Growing up as the oldest of five children, my mother made sure we all knew how to properly set a table. There were rules around the table, too. There was to be no TV and no phone calls. We had to ask to be excused and we all had to help clean up. We were to sit together and share a meal and talk to one another.
My father was so particular about us sitting together that he had a huge round table made for my parents’ home. It is beautiful. It is made from Curly Maple with a lazy Susan to match.
My father is already threatening to have a bigger table built because he wants all the grandkids to be able to sit with us, too. While I appreciate his sentiments, there is a bit of a rite of passage to cross over from the kid’s table to the adult table.
The dinner table is where some of my very favorite memories of growing up originate, beginning with the year my parents announced that we were going to have another brother. My father awkwardly placed his arm around my mother and announced that we need to have a family meeting. They proceeded to share the good news. My two younger siblings were ecstatic. At fourteen I had just began to understand how it all works. Gross.

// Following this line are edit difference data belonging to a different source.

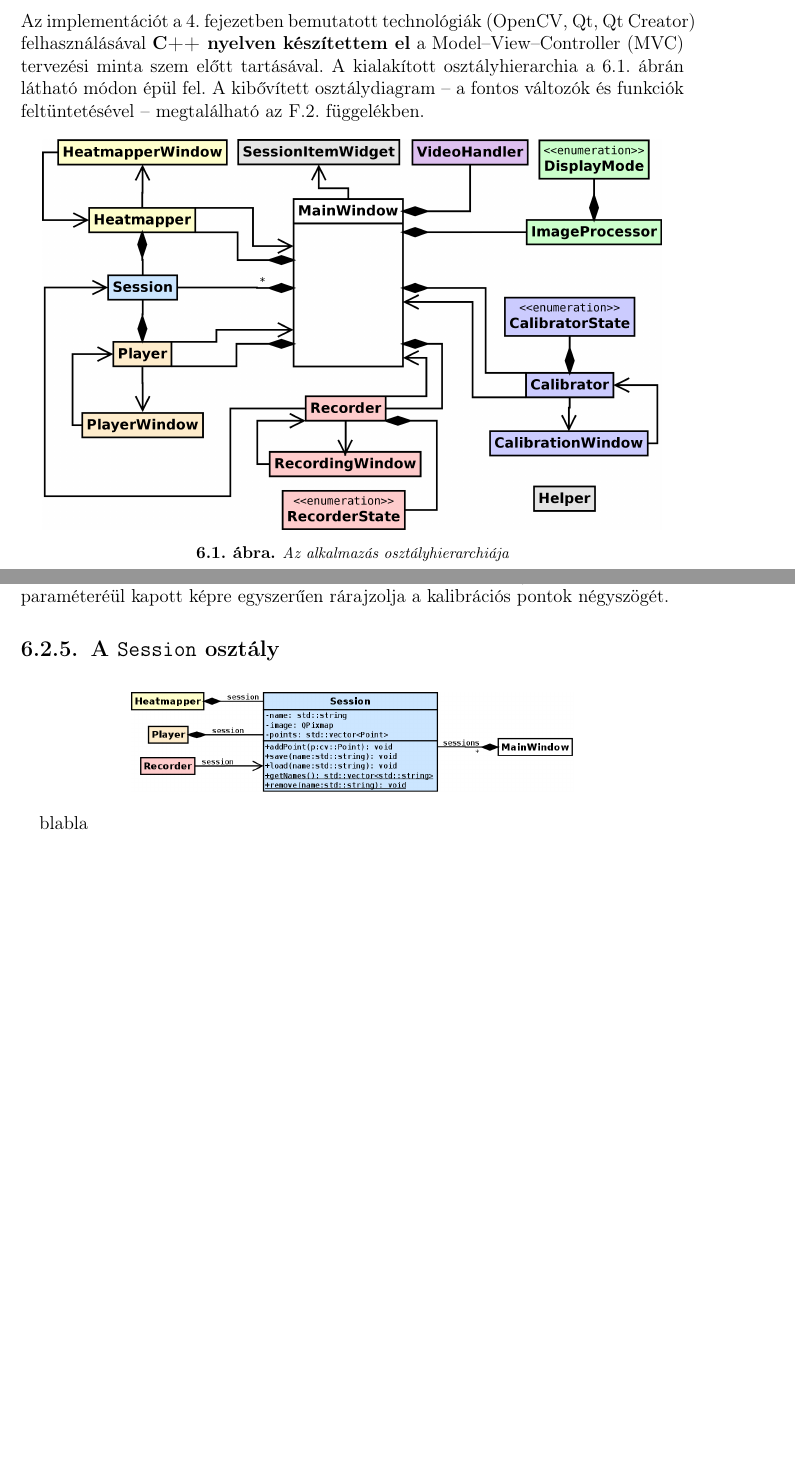
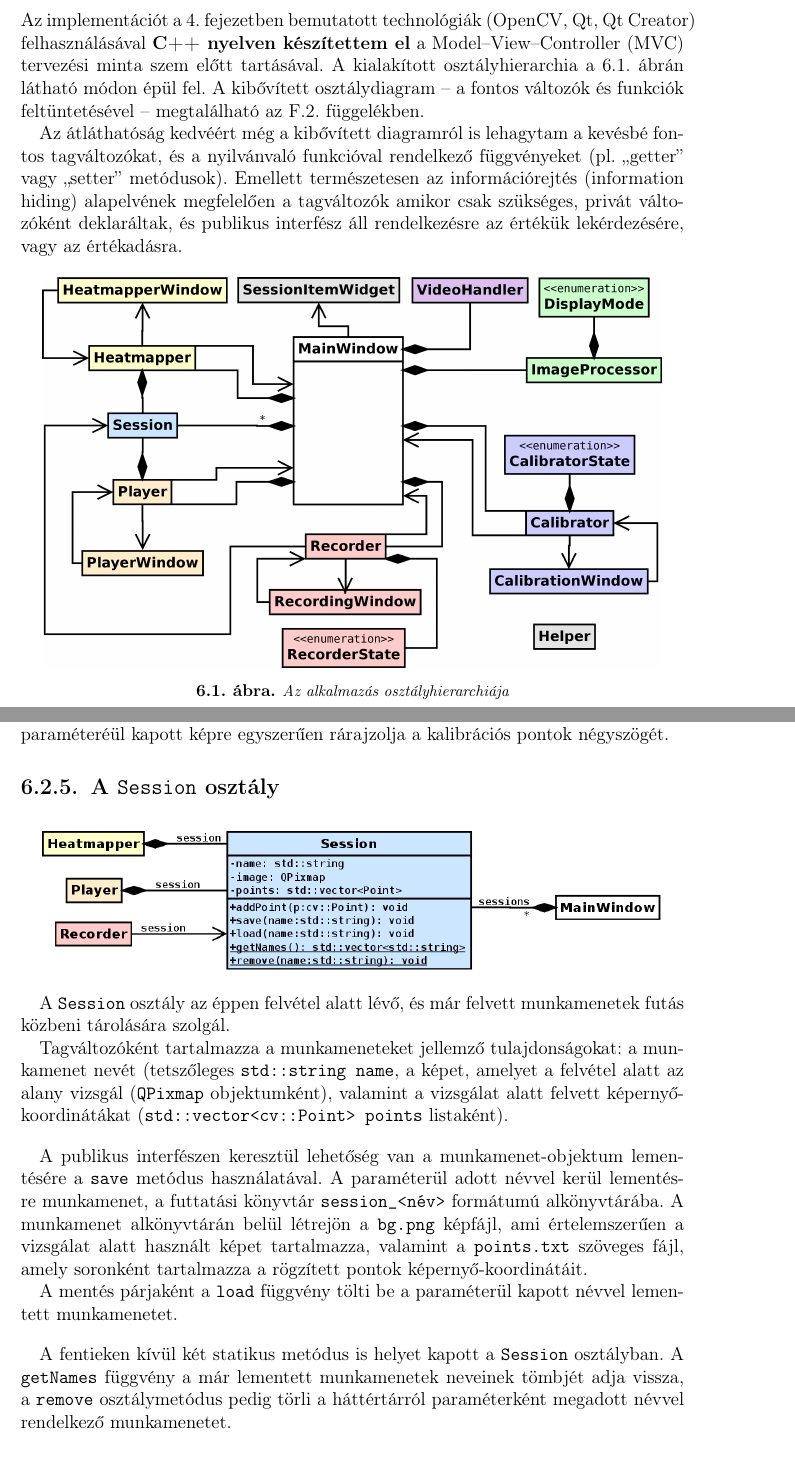
Before and after one commit to exoszajzbuk/msc_thesis, a LaTeX thesis (msc_thesis.tex, which reads chapter6.tex): two parts of pages 53 and 56 of 64 before the commit and two parts of pages 53 and 57 of 65 after it, joined at a grey line, cut so that both start at the same text, the shorter picture padded with empty space. Compiled offline with pdfLaTeX.

Commit message:
session class

```diff
--- a/chapter6.tex
+++ b/chapter6.tex
@@ -42,6 +42,8 @@ Az alkalmazás legyen képes:
 %,,,,,,,,,,,,,,,,,,,,,,,,,,,,,,,,,,,,,,,,,,,,,,,,,,,,,,,,,,,,,,,,,,,,,,,,,,,,
 
   Az implementációt a \sectref{technologia} fejezetben bemutatott technológiák (OpenCV, Qt, Qt Creator) felhasználásával \textbf{C++ nyelven készítettem el} a Model--View--Controller (MVC) tervezési minta szem előtt tartásával. A kialakított osztályhierarchia a \figref{overview} ábrán látható módon épül fel. A kibővített osztálydiagram  -- a fontos változók és funkciók feltüntetésével -- megtalálható az \sectref{osztalydiagram} függelékben.
+
+  Az átláthatóság kedvéért még a kibővített diagramról is lehagytam a kevésbé fontos tagváltozókat, és a nyilvánvaló funkcióval rendelkező függvényeket (pl. ,,getter'' vagy ,,setter'' metódusok). Emellett természetesen az információrejtés (information hiding) alapelvének megfelelően a tagváltozók amikor csak szükséges, privát változóként deklaráltak, és publikus interfész áll rendelkezésre az értékük lekérdezésére, vagy az értékadásra.
 
 \begin{figure}[!ht]
 \centering
@@ -151,10 +153,22 @@ Az \texttt{ImageProcessor} osztályhoz hasonlóan itt is az interfész részét
 
 \begin{figure}[!ht]
 \centering
-\includegraphics[width=100mm, keepaspectratio]{figures/class_session.png}
+\includegraphics[width=140mm, keepaspectratio]{figures/class_session.png}
 \end{figure}
 
-blabla
+A \texttt{Session} osztály az éppen felvétel alatt lévő, és már felvett munkamenetek futás közbeni tárolására szolgál.
+
+Tagváltozóként tartalmazza a munkameneteket jellemző tulajdonságokat: a munkamenet nevét (tetszőleges \texttt{std::string name}, a képet, amelyet a felvétel alatt az alany vizsgál (\texttt{QPixmap} objektumként), valamint a vizsgálat alatt felvett képernyő-koordinátákat (\texttt{std::vector<cv::Point> points} listaként).
+
+\bigskip
+
+A publikus interfészen keresztül lehetőség van a munkamenet-objektum lementésére a \texttt{save} metódus használatával. A paraméterül adott névvel kerül lementésre munkamenet, a futtatási könyvtár \texttt{session\_<név>} formátumú alkönyvtárába. A munkamenet alkönyvtárán belül létrejön a \texttt{bg.png} képfájl, ami értelemszerűen a vizsgálat alatt használt képet tartalmazza, valamint a \texttt{points.txt} szöveges fájl, amely  soronként tartalmazza a rögzített pontok képernyő-koordinátáit.
+
+A mentés párjaként a \texttt{load} függvény tölti be a paraméterül kapott névvel lementett munkamenetet.
+
+\bigskip
+
+A fentieken kívül két statikus metódus is helyet kapott a \texttt{Session} osztályban. A \texttt{getNames} függvény a már lementett munkamenetek neveinek tömbjét adja vissza, a \texttt{remove} osztálymetódus pedig törli a háttértárról paraméterként megadott névvel rendelkező munkamenetet.
 
 %............................................................................
 \subsection{A \texttt{Recorder} osztály}\label{sect:recorder}
```
Also changed, not shown: chapter6.tex (10 more changed lines).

We were encouraged to invite friends for meals. It was a big deal when I invited my first high school boyfriend to come over for dinner. I remember my sister looked at my boyfriend and said, “Chris, you have little beads of water above your lip.” Clearly, he was sweating from nerves! He casually wiped his face with his napkin (cloth, of course, because it was a nice dinner as my mom would say). Two minutes later my sister looked up at him and said “Chris now you have water on your forehead.”
I was mortified. I think my parents must have been dying on the inside trying to hold back the laughter. The meal went on and on like this, and is marked as one of the funniest dinners we have ever had. These memories shared at the dining room table over a homemade meal are the glue that holds us together today.
Today, we come together and still squeeze around the table for Sunday dinner. It is the place where we share our joys of coming babies and sorrows for the loss of people near to our hearts. All birthdays are celebrated with a dinner. My mother will make whatever you request. Cake follows the meal. Christmas, New Year’s Day, Saint Patrick’s Day, Easter, even the summer holidays, like Memorial Day and the Fourth of July, must be dinner. And, the table is there through it all.
My parents gave each of us a table. Heirlooms passed down from our grandparents and great grandparents, the first table my parents had when they were married, the special one found at a flea market. There might be no more important piece of furniture in a Hanley home than the dining room table.
The table has been a place where I have made lifelong friendships throughout the different places I called home. There are so many stories in my life that begin with, “We were at the table when . . .” and for this I have to thank my parents. They instilled in me that when you eat, you eat together, whether just two people or 20—and at a table. And, they are right. It is the best way to share a meal, build bridges, share memories, make friends, learn, laugh, and love.